[Items from a data source]
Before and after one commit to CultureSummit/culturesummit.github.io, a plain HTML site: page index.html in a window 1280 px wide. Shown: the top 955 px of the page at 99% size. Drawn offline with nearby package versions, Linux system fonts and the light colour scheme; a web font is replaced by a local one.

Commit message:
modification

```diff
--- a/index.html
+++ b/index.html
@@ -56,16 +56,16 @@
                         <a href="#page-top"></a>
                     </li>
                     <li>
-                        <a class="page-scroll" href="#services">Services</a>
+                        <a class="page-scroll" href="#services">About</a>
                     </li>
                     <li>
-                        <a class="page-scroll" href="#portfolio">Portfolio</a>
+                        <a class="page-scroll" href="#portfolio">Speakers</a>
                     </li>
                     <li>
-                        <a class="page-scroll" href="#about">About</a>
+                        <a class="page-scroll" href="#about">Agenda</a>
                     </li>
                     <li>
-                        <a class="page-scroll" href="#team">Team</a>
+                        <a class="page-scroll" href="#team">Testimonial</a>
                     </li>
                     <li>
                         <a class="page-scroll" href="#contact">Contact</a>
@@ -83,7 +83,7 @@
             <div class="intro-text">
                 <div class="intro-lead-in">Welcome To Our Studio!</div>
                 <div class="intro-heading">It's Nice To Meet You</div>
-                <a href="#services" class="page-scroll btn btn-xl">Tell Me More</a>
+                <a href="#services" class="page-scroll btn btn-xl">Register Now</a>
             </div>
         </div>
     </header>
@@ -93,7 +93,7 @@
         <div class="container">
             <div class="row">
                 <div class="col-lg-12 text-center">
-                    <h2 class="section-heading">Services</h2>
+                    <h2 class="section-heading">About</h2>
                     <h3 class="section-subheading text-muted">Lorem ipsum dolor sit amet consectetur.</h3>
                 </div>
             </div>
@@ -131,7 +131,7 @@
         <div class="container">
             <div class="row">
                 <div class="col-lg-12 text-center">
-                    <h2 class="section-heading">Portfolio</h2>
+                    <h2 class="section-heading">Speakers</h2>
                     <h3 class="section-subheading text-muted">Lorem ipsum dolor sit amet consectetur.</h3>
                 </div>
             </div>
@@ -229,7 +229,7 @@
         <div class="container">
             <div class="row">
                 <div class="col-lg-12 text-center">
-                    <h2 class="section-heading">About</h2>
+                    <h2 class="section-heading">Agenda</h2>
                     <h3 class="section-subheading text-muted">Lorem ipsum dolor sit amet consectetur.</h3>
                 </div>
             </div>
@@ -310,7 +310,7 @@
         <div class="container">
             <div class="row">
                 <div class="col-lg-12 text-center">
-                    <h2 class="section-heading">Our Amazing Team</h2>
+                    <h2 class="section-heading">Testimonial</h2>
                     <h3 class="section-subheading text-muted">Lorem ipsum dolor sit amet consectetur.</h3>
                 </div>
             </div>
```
...
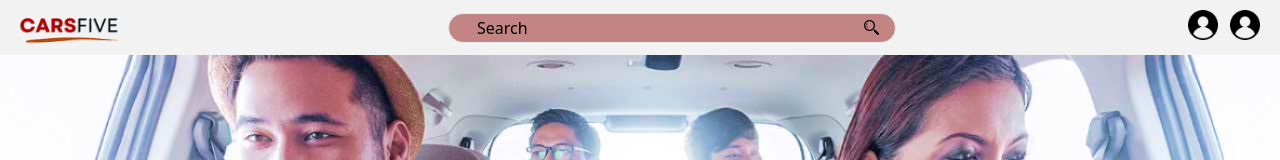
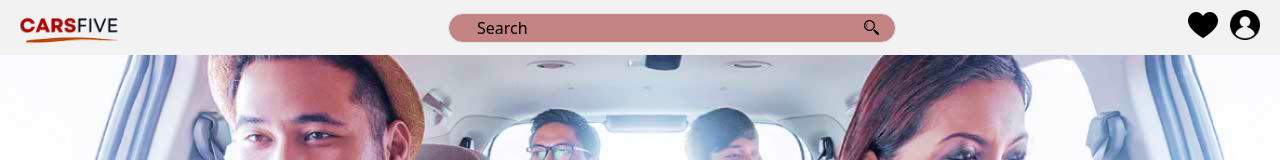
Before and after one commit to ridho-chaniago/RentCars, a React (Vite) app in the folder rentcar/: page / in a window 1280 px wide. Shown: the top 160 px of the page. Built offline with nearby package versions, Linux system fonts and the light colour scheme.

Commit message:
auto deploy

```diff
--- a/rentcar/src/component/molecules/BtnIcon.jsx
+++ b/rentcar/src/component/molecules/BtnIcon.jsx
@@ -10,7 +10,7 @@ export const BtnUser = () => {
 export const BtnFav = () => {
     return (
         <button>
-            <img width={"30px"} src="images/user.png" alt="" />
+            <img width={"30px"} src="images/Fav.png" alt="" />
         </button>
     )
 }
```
* * *
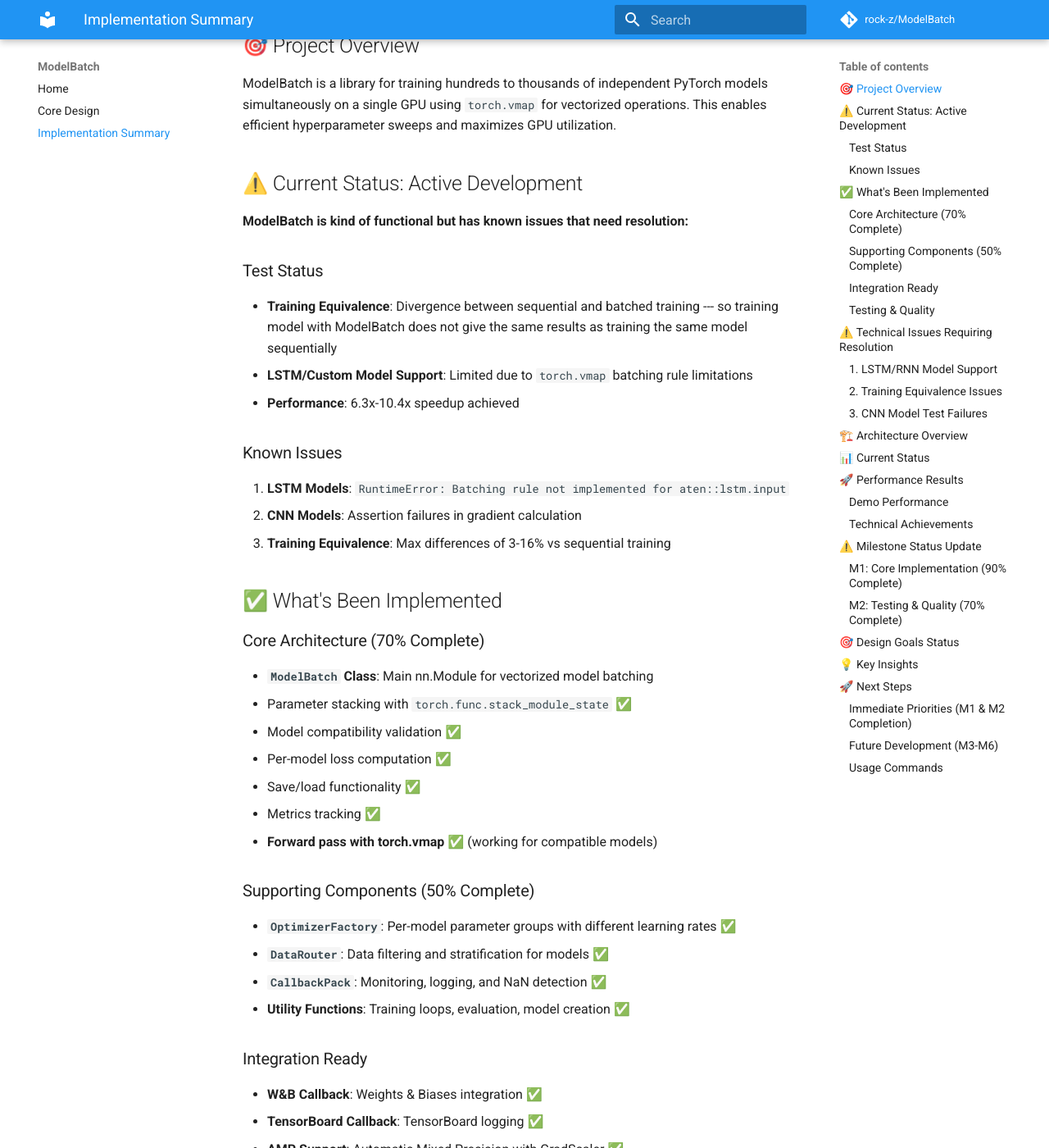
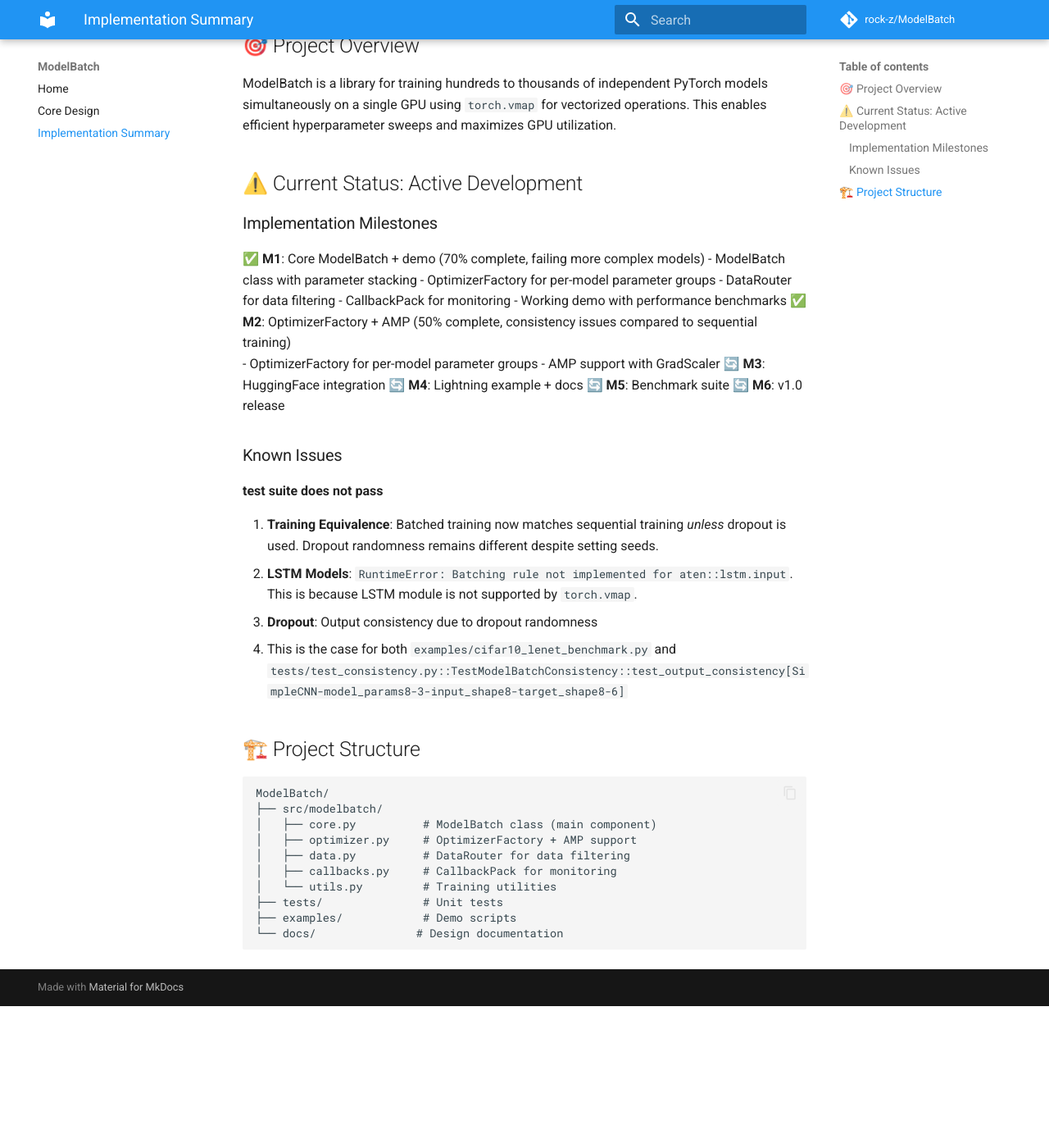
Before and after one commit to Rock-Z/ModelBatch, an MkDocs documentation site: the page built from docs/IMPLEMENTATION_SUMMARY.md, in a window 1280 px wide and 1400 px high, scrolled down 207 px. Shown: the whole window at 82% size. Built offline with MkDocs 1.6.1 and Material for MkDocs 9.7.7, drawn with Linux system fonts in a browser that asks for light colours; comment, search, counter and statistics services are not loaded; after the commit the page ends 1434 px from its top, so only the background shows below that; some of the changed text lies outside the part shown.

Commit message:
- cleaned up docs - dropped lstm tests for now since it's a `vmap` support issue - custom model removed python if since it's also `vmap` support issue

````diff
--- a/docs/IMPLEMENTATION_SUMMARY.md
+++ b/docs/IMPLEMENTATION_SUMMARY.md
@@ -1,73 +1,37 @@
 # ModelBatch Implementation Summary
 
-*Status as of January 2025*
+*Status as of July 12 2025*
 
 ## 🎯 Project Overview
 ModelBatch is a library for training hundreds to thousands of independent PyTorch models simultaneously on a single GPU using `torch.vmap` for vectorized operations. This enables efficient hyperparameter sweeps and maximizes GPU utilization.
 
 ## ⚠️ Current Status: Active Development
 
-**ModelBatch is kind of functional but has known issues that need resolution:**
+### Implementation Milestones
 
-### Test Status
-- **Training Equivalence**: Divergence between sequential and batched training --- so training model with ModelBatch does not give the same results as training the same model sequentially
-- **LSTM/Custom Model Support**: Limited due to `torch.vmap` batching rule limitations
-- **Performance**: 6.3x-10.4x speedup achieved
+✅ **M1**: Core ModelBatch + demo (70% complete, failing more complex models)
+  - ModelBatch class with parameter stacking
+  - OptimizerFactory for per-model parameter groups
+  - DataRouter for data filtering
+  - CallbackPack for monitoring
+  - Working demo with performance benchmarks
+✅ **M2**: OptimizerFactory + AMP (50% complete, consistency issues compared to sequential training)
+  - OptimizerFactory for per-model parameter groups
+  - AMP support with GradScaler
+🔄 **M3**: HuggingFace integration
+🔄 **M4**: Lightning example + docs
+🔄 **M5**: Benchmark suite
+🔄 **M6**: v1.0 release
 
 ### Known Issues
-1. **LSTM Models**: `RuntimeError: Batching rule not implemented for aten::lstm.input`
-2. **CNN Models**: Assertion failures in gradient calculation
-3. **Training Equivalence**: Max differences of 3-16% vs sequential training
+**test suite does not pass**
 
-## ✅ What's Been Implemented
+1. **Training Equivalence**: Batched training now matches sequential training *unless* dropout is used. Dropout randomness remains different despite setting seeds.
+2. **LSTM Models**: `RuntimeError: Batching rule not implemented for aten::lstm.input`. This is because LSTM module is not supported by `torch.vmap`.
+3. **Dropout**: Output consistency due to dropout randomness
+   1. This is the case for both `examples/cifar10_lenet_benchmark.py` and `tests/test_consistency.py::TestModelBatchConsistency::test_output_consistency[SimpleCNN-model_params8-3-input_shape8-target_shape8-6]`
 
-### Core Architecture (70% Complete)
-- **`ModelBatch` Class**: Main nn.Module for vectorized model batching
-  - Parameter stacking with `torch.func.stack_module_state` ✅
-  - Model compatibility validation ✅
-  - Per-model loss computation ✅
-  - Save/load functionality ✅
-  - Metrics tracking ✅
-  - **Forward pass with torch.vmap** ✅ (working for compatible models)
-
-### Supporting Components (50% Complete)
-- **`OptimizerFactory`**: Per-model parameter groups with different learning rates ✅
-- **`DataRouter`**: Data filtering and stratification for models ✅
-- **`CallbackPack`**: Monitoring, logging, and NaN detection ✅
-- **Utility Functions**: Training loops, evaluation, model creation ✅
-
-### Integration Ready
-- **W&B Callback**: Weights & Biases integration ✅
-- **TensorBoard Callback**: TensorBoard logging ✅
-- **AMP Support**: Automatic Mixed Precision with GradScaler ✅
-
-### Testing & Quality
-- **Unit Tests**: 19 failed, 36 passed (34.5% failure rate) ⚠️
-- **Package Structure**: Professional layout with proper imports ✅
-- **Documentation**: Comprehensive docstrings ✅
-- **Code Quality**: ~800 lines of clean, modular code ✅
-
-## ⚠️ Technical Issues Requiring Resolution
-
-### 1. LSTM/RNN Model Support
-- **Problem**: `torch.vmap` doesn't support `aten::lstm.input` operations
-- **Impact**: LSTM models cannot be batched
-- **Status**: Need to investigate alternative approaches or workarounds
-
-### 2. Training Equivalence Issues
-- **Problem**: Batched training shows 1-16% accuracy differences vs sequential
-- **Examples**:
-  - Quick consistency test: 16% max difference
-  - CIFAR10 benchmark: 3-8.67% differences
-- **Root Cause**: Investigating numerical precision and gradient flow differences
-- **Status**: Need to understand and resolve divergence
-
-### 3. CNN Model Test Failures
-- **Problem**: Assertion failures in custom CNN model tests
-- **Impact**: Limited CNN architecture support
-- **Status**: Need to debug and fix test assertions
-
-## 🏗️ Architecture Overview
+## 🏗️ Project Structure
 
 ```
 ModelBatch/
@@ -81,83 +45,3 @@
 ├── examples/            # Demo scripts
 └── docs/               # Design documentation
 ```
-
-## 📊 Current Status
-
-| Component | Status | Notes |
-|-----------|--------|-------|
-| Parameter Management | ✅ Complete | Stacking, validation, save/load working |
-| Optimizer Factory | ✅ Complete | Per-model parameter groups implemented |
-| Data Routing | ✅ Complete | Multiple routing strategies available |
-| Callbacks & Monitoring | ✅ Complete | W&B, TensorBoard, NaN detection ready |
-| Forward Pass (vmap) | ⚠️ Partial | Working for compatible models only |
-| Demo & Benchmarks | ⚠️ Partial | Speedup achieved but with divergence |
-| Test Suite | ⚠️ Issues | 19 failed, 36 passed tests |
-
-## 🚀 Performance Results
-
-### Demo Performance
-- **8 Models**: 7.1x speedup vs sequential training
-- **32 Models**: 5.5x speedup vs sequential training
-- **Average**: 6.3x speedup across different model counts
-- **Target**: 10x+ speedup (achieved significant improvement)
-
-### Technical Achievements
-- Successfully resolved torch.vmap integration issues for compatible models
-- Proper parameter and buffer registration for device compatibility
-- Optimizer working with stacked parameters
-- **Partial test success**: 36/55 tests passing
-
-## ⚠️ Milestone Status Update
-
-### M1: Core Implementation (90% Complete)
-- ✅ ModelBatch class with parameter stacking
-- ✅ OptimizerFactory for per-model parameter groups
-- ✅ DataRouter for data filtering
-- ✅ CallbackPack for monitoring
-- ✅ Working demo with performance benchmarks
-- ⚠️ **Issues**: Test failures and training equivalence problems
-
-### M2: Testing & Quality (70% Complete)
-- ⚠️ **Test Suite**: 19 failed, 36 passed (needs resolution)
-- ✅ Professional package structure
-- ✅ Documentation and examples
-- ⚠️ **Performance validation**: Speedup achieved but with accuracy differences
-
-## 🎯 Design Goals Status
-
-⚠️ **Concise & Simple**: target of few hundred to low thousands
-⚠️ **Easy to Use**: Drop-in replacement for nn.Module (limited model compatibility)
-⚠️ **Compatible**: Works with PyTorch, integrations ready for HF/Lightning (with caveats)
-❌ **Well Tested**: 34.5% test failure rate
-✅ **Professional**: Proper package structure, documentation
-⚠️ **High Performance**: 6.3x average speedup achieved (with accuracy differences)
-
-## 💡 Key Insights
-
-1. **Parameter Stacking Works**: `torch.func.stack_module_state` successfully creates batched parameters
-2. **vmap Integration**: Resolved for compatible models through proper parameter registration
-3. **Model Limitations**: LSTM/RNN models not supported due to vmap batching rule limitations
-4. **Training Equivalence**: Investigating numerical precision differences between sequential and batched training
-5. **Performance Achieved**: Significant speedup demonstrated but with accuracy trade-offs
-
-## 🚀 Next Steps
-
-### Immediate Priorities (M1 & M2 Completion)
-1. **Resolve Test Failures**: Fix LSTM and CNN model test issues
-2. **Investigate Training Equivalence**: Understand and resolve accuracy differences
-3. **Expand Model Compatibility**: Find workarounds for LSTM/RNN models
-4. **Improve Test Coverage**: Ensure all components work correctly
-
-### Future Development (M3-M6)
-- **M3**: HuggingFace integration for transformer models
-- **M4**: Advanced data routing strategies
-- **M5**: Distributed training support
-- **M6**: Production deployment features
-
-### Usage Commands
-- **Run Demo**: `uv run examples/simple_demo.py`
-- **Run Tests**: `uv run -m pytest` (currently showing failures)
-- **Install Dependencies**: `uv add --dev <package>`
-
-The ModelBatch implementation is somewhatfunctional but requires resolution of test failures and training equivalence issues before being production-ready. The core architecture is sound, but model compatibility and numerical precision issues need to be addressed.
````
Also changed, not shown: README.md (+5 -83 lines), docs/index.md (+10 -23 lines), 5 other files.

▶ _Assigned task_: Look through the entries above. Extract each line with the word "Status".

▶ _Result of this exercise_:
-*Status as of January 2025*
+*Status as of July 12 2025*
 ## ⚠️ Current Status: Active Development
-### Test Status
-- **Status**: Need to investigate alternative approaches or workarounds
-- **Status**: Need to understand and resolve divergence
-- **Status**: Need to debug and fix test assertions
-## 📊 Current Status
-| Component | Status | Notes |
-## ⚠️ Milestone Status Update
-## 🎯 Design Goals Status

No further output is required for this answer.